About this task
Please count the lines in the entries below that include the word "here", and give only the number.

(Dataset content Opens)

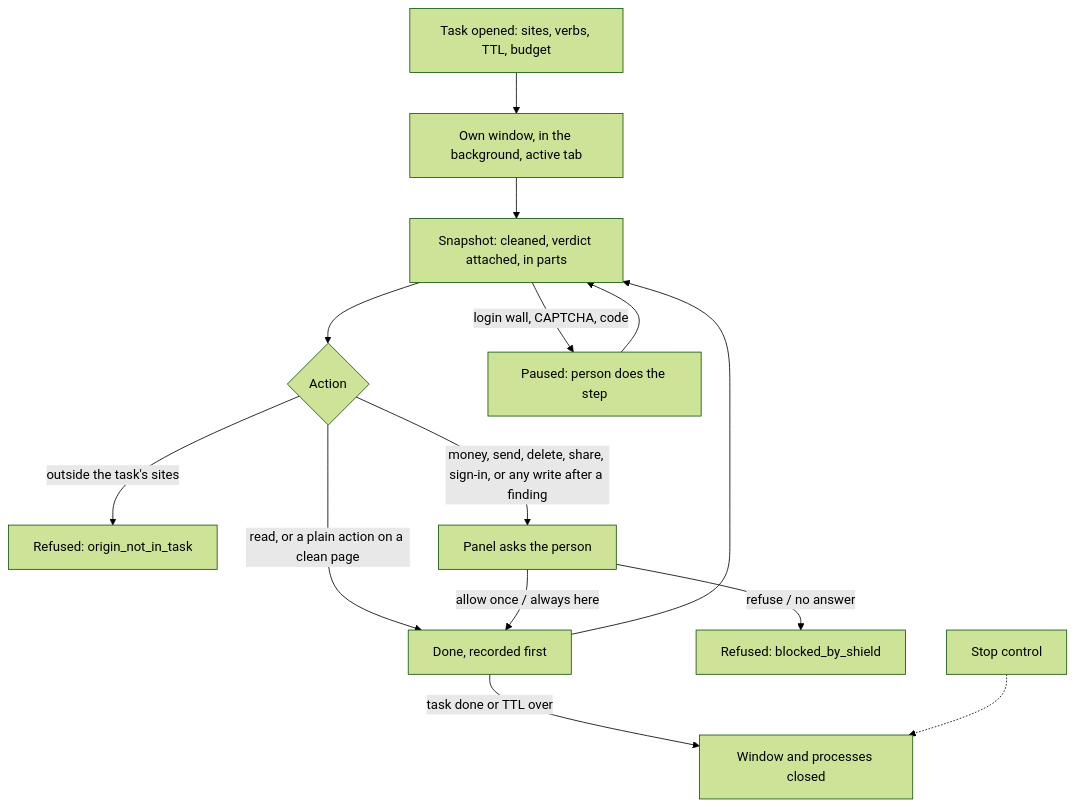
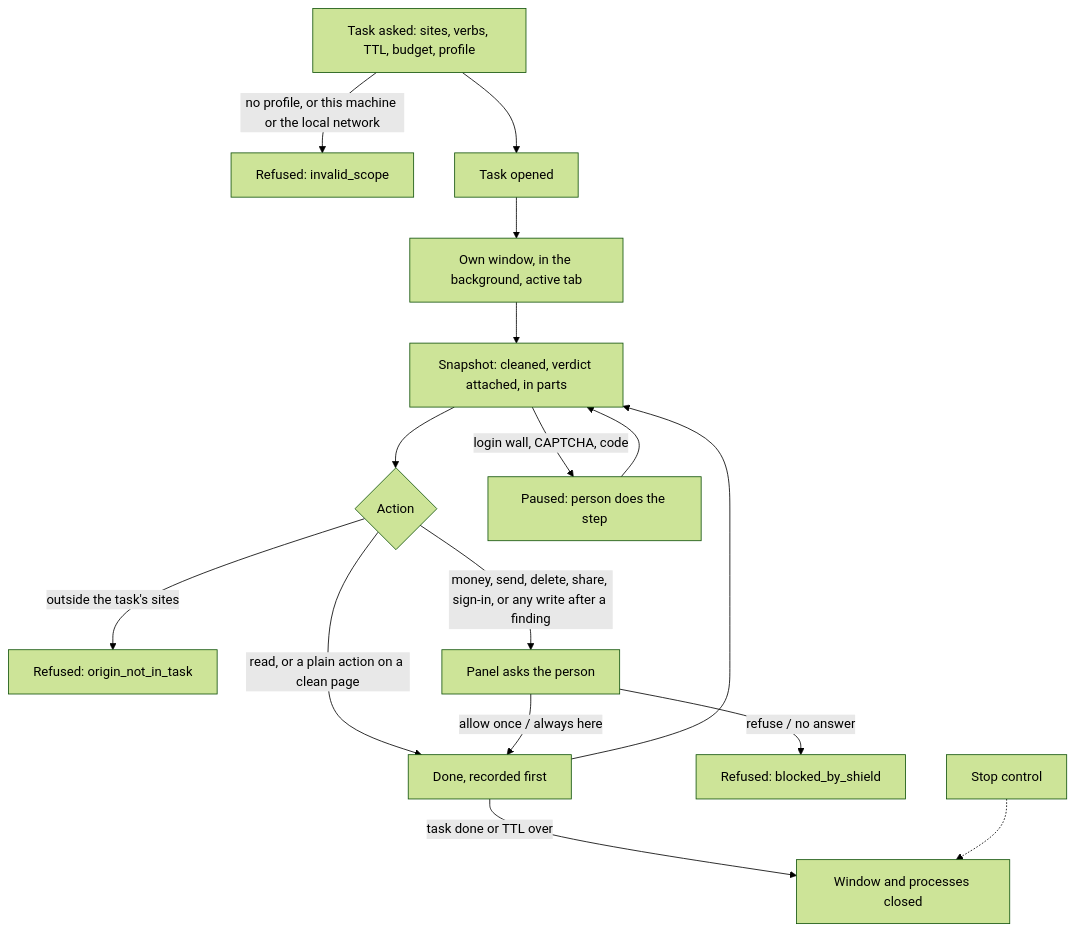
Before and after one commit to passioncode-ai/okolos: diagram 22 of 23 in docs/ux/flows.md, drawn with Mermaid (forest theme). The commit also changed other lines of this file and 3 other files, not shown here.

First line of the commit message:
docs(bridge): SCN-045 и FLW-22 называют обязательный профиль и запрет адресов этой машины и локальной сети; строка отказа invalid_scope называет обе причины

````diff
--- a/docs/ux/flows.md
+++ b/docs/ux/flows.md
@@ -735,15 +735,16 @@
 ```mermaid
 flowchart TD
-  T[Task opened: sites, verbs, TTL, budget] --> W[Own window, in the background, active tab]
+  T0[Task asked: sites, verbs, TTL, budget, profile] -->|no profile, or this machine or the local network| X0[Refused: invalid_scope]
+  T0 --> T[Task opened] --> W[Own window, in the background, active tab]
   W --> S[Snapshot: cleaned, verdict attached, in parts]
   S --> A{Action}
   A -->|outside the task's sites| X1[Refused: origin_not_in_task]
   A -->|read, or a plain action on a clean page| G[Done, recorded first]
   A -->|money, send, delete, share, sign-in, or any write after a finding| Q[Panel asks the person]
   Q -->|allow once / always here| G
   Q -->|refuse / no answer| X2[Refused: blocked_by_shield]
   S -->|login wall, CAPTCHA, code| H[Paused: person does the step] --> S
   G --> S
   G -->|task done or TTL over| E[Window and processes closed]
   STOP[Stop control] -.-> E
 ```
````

(Dataset content Closes)

Solution to the problem
2